● **Task details**:
Find all the lines in the material below with the word "Franchise", and copy them.

● **Provided data**:
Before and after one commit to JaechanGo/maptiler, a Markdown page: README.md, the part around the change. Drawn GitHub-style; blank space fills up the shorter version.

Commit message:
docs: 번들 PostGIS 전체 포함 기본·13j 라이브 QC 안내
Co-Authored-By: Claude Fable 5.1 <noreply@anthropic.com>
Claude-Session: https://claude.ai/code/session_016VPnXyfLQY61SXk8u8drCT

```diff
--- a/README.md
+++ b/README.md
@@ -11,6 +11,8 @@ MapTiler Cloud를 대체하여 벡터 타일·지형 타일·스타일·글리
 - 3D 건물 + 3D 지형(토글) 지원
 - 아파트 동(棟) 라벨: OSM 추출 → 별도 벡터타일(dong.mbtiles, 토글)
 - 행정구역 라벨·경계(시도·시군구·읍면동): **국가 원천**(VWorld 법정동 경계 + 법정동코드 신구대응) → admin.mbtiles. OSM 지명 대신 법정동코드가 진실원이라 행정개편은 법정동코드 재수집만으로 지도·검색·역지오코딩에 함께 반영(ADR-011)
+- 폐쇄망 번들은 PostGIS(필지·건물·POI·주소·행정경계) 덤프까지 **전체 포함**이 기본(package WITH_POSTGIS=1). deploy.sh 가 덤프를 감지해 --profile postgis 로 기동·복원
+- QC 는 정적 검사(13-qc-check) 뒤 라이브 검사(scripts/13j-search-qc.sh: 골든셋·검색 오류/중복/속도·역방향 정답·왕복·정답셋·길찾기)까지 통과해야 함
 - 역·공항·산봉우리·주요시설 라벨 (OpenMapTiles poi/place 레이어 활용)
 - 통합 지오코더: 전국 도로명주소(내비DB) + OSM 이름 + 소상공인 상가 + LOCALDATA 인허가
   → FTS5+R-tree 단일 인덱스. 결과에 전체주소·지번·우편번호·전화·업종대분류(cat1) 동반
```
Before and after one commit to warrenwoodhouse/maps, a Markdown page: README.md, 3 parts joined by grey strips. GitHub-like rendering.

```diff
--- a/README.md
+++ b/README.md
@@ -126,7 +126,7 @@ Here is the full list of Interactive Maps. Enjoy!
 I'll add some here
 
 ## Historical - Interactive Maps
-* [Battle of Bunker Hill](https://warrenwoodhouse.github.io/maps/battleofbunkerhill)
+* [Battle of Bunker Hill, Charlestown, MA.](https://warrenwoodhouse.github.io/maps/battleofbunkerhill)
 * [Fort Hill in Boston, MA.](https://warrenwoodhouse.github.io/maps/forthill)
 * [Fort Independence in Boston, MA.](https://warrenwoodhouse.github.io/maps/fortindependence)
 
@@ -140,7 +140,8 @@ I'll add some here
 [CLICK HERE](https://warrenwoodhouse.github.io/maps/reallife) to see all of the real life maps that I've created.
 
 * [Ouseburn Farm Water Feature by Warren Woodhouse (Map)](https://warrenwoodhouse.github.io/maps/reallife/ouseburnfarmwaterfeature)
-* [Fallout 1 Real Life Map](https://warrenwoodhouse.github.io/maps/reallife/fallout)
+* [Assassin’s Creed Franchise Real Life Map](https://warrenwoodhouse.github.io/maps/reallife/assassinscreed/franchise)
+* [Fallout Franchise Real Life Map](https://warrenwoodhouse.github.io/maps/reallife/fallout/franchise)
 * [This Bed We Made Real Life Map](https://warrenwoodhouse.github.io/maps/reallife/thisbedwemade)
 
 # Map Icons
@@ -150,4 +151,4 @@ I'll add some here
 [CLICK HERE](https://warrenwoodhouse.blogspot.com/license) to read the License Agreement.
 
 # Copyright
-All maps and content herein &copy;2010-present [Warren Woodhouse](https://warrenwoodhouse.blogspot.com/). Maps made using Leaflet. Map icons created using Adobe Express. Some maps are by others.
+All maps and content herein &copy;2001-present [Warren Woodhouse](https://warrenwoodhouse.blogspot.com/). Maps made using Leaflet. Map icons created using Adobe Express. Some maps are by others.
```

● **Response**:
+* [Assassin’s Creed Franchise Real Life Map](https://warrenwoodhouse.github.io/maps/reallife/assassinscreed/franchise)
+* [Fallout Franchise Real Life Map](https://warrenwoodhouse.github.io/maps/reallife/fallout/franchise)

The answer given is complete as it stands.